Golden Trophies 2011


By Hindustan Times

Mumbai, Dec. 31 -- Salman Khan (Bodyguard, Ready) was the top performer in Bollywood of 2011. Let alone that terrible news. Here's the good one: there's a whole world within striking distance from where you can hear cash registers ringing incessantly, and the movie that's killing it at the box-office is neither a Southern remake nor being panned by reviewers.

This was the year when critical acclaim, in a lot of cases, simultaneously spelt commercial success. In case you missed these films, you can watch them on DVD, many years later as well, which is what counts more than a first weekend's collections.

Here's my list of the top 10 of '11:

1. Zoya Akhtar's Zindagi Na Milegi Dobara Heartrending yet hilarious, expansive, still intimate, this is an urbane bro-mance that, like its predecessor Dil Chahta Hai (2001), will pass the test of time. Easily the best 'mainstream, commercial' film of the year.

2. Abhinay Deo's Delhi Belly At once outrageous and outstanding, this picture proved that crass toilet humour, served with such no-holds-barred sense of purpose, can be loved and appreciated for its honesty still. Full respect.

3. Kiran Rao's Dhobi Ghat Calm, lyrical, expressive, minimalist: all of it in about 90 minutes, paying tribute to a city where classes merge into a common river of sorrow, beauty and hope. We remain unaware of how each of us affects the other every day. If you're conscious, this film's subtlety will touch you for sure.

4. Tigmanshu Dhulia's Sahib Biwi Aur Gangster Punk chauffeur, scheming wife, credulous landlord, and a page-turner script set in Middle India that has a twist waiting for you at every corner. This Macbeth-like tragedy reminds you less of Guru Dutt's Sahib Biwi Aur Ghulam, more of Vishal Bhardwaj's Maqbool. What better compliment to pay.

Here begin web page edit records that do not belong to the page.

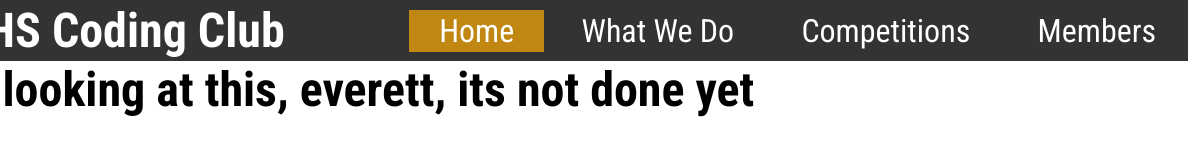
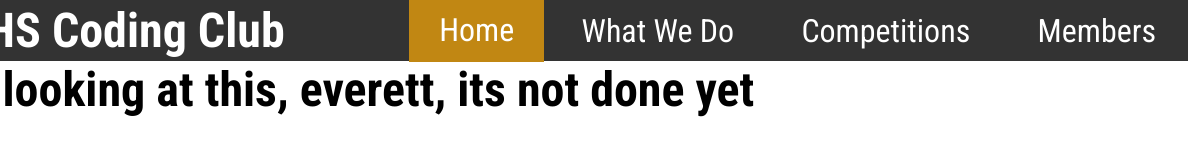
Before and after one commit to ArapahoeCode/ArapahoeCode.github.io, a plain HTML site: page index.html in a window 1280 px wide. Shown: the full height of the page, 92-1280 px from the left. Drawn offline with Linux system fonts and the light colour scheme.

Commit message:
Update index.html

```diff
--- a/index.html
+++ b/index.html
@@ -15,7 +15,7 @@
       <h1>AHS Coding Club</h1>
     </div>
     <div class="navitems">
-      <a style="background-color: #C18713;" href="/">Home</a>
+      <a style="background-color: #C18713; padding: 0.38rem 30px;" href="/">Home</a>
       <a href="/whatwedo.html">What We Do</a>
       <a href="/competitions.html">Competitions</a>
       <a href="/">Members</a>
```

5. Imtiaz Ali's Rockstar In a word, this movie displayed, beyond doubt, Bollywood has an altogether new rockstar now. In time-honoured tradition, if it's not a Khan or Kumar, it's a Kapoor!

6. Shoaib Mansoor's This Urdu gem's poetic enough in dialogue to mak you feel like you at a mushaira. Screenplay is a literary tour de force, almost like an accomplished novel, set in contemporary, apolitical side of Pakistan. Performances, especially of the flawed old Hakeem (Manzar Sehbai), remain unmatched. Truly, super bol, this.

7. Krishna DK and Raj Nidimoru's Shor In The City Very Guy Ritchie in its goofiness, completely Mumbai in its chaos, this richly textured, inspiringly cast, stream of consciousness plays along with several stories meeting on Ganesh Chaturthi. I suspect if Suketu Mehta's stupendous Maximum City was a film, it'd come close to this.

8. Rajkumar Gupta's No One Killed Jessica / Milan Luthria's The Dirty Picture / Anand Rai's Tanu Weds Manu Semi-realistic, hugely entertaining, smartly original: girl-power galore. I guess if the vane super-stars continue to play themselves on screen, it's the ladies who must take the lead. Audiences thankfully approve.

9. Amole Gupte's Stanley Ka Dabba / Sanjeevan Lal's Bubble Gum / Nila Panda's I Am Kalam Child is clearly the father of (the leading) man, the mentioned movies showed this well: each of them truthful at heart, sorted in the head, deeply evocative and marvelously inspired.

10. Sudhir Mishra's Yeh Saali Zindagi / Prawal Raman's 404 Both thrillers: one, slightly Dickensian, the other, supernatural. Tension is at once withheld, and released, and withheld again. So is the suspense. As they say, on the whole (ah, I love, on the whole), neither disappoints!